1971 Volkswagen Karmann Ghia 1.6 dual port
Fun to drive and be seen in
I bought my Ghia as a "Fixer" car, so quite a bit was wrong with it. It was running when I bought it, but just barely. Despite a leaky fuel pump, needing a carb rebuild, ripped CVC boot, bad tie rod ends, WAAAAYYY out of spec. valve clearances, etc. etc. I was able to drive the car 1100 miles from where I bought it (Portland, OR to Los Angeles) to bring it back home. As with any old VW, it takes a lot to kill it.
I've been restoring it for the last two years, and have found that you get what you pay for in terms of parts. I bought a cheap Brazilian replacement fuel pump, which promptly fell to pieces four months later. I bought a cheaper wooden header bow for the convertible roof, and found that it doesn't fit quite right.
Rust is a real issue with these cars. Replacement body panels can be easily found online, but I have yet to find out what a body shop will charge for the work.
I'm somewhat mechanically inclined, but had no real experience working on cars. I've found the Ghia lends itself very well to the home mechanic. Parts are readily available online and at local VW parts shops. Although my skills and tools are limited, I have been able to do a great deal of the work on this car - carpeting, drive axles, wiring, valve adjustments, rebuild rear seat.
I drive a late model Sentra as my daily driver and although the Sentra is more capable in every way, braking, accelerating, cornering, ride quality, noise level, gas mileage, it is the Ghia that gets the looks, the comments, the thumbs up, the conversations. It is also the Ghia that I am proud of, because with limited skills and tools, I have been able to bring mine back from the brink of the junkyard.
No one ever asks me if my Sentra is for sale, but I frequently get people asking if I'll part with my Ghia.
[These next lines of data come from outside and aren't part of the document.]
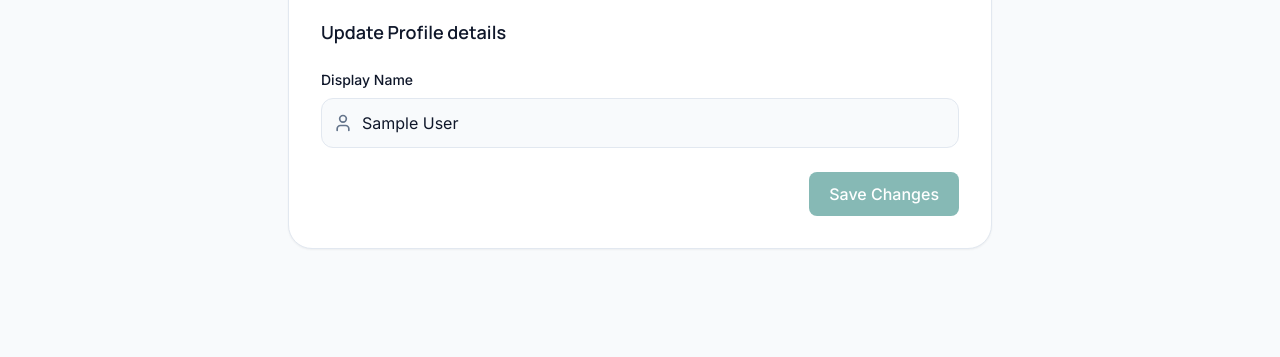
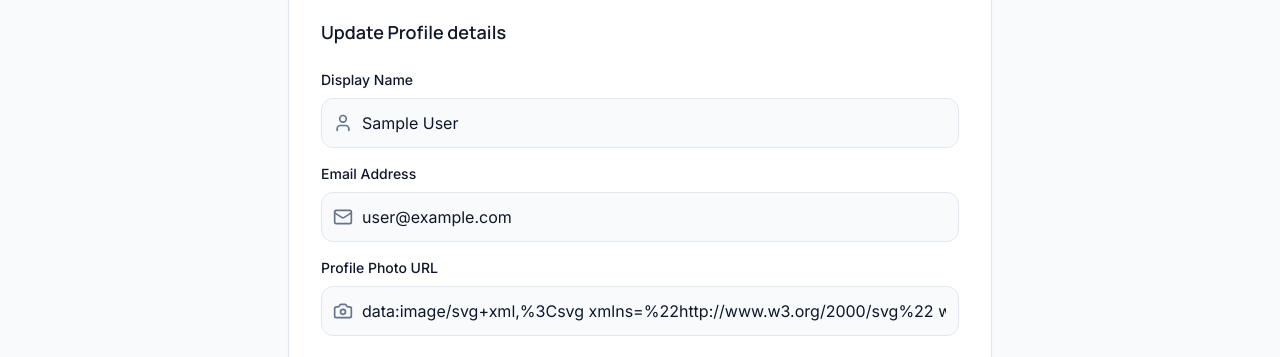
Before and after one commit to GovindSabai/Dermat-Clinic, a React (Vite) app: page /profile in a window 1280 px wide. Shown: the part 443-800 px from the top of the page. Built offline with nearby package versions, Linux system fonts and the light colour scheme; no server answers; sample sign-in values are in the browser's storage.

Commit message:
Allow users to update all profile details (email and photo URL)

```diff
--- a/src/context/AuthContext.jsx
+++ b/src/context/AuthContext.jsx
@@ -6,6 +6,7 @@ import {
   signInWithPopup,
   updateProfile,
   updatePassword,
+  updateEmail,
   sendPasswordResetEmail,
   signOut
 } from 'firebase/auth';
@@ -20,6 +21,7 @@ export const AuthContext = createContext({
   logout: async () => {},
   updateUserProfile: async () => {},
   updateUserPassword: async () => {},
+  updateUserEmail: async () => {},
   resetPassword: async () => {}
 });
 
@@ -69,12 +71,18 @@ export const AuthProvider = ({ children }) => {
     await updatePassword(auth.currentUser, newPassword);
   };
 
+  const updateUserEmail = async (newEmail) => {
+    if (!auth.currentUser) throw new Error("No user logged in");
+    await updateEmail(auth.currentUser, newEmail);
+    setUser({ ...auth.currentUser });
+  };
+
   const resetPassword = async (email) => {
     await sendPasswordResetEmail(auth, email);
   };
 
   return (
-    <AuthContext.Provider value={{ user, loading, login, signup, loginWithGoogle, logout, updateUserProfile, updateUserPassword, resetPassword }}>
+    <AuthContext.Provider value={{ user, loading, login, signup, loginWithGoogle, logout, updateUserProfile, updateUserPassword, updateUserEmail, resetPassword }}>
       {children}
     </AuthContext.Provider>
   );
--- a/src/pages/Profile.jsx
+++ b/src/pages/Profile.jsx
@@ -8,13 +8,15 @@ import toast from 'react-hot-toast';
 import { User, Lock, Mail, Camera } from 'lucide-react';
 
 export const Profile = () => {
-  const { user, updateUserProfile, updateUserPassword } = useAuth();
+  const { user, updateUserProfile, updateUserPassword, updateUserEmail } = useAuth();
   const [isUpdatingProfile, setIsUpdatingProfile] = useState(false);
   const [isUpdatingPassword, setIsUpdatingPassword] = useState(false);
   const [imageError, setImageError] = useState(false);
 
   const [profileData, setProfileData] = useState({
     displayName: user?.displayName || '',
+    email: user?.email || '',
+    photoURL: user?.photoURL || '',
   });
 
   const [passwordData, setPasswordData] = useState({
@@ -30,11 +32,34 @@ export const Profile = () => {
     e.preventDefault();
     setIsUpdatingProfile(true);
     try {
-      await updateUserProfile(profileData.displayName, user.photoURL);
-      toast.success('Profile updated successfully!');
+      let emailUpdated = false;
+      let profileUpdated = false;
+
+      // Update Profile Details (Name & Photo)
+      if (profileData.displayName !== user.displayName || profileData.photoURL !== user.photoURL) {
+        await updateUserProfile(profileData.displayName, profileData.photoURL);
+        profileUpdated = true;
+      }
+
+      // Update Email
+      if (profileData.email !== user.email) {
+        await updateUserEmail(profileData.email);
+        emailUpdated = true;
+      }
+
+      if (profileUpdated || emailUpdated) {
+        toast.success('Profile details updated successfully!');
+        setImageError(false);
+      } else {
+        toast('No changes were made.');
+      }
     } catch (error) {
       console.error(error);
-      toast.error('Failed to update profile.');
+      if (error.code === 'auth/requires-recent-login') {
+        toast.error('Please logout and login again to update your email.');
+      } else {
+        toast.error(error.message || 'Failed to update profile details.');
+      }
     } finally {
       setIsUpdatingProfile(false);
     }
@@ -103,6 +128,7 @@ export const Profile = () => {
 
               <h4 className="text-lg font-semibold text-text-primary mb-6">Update Profile details</h4>
               <form onSubmit={handleProfileUpdate} className="space-y-6">
+                <div className="space-y-4">
                   <div>
                     <label className="block text-sm font-medium text-text-primary mb-2">Display Name</label>
                     <div className="relative">
@@ -119,8 +145,41 @@ export const Profile = () => {
                     </div>
                   </div>
 
-                <div className="flex justify-end">
-                  <Button type="submit" disabled={isUpdatingProfile || profileData.displayName === user.displayName}>
+                  <div>
+                    <label className="block text-sm font-medium text-text-primary mb-2">Email Address</label>
+                    <div className="relative">
+                      <div className="absolute inset-y-0 left-0 pl-3 flex items-center pointer-events-none">
+                        <Mail className="h-5 w-5 text-text-secondary" />
+                      </div>
+                      <input
+                        type="email"
+                        value={profileData.email}
+                        onChange={(e) => setProfileData({ ...profileData, email: e.target.value })}
+                        className="block w-full pl-10 pr-3 py-3 border border-border rounded-xl focus:ring-primary focus:border-primary bg-background text-text-primary transition-colors"
+                        placeholder="Your email address"
+                      />
+                    </div>
+                  </div>
+
+                  <div>
+                    <label className="block text-sm font-medium text-text-primary mb-2">Profile Photo URL</label>
+                    <div className="relative">
+                      <div className="absolute inset-y-0 left-0 pl-3 flex items-center pointer-events-none">
+                        <Camera className="h-5 w-5 text-text-secondary" />
+                      </div>
+                      <input
+                        type="url"
+                        value={profileData.photoURL}
+                        onChange={(e) => setProfileData({ ...profileData, photoURL: e.target.value })}
+                        className="block w-full pl-10 pr-3 py-3 border border-border rounded-xl focus:ring-primary focus:border-primary bg-background text-text-primary transition-colors"
+                        placeholder="https://example.com/your-photo.jpg"
+                      />
+                    </div>
+                  </div>
+                </div>
+
+                <div className="flex justify-end mt-6">
+                  <Button type="submit" disabled={isUpdatingProfile || (profileData.displayName === user.displayName && profileData.email === user.email && profileData.photoURL === (user.photoURL || ''))}>
                     {isUpdatingProfile ? 'Saving...' : 'Save Changes'}
                   </Button>
                 </div>
```
Lines whose indentation alone changed are shown as unchanged.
NO, NO, NO!!
Would you buy another car from this manufacturer? Yes
Review Date: 8th March, 2014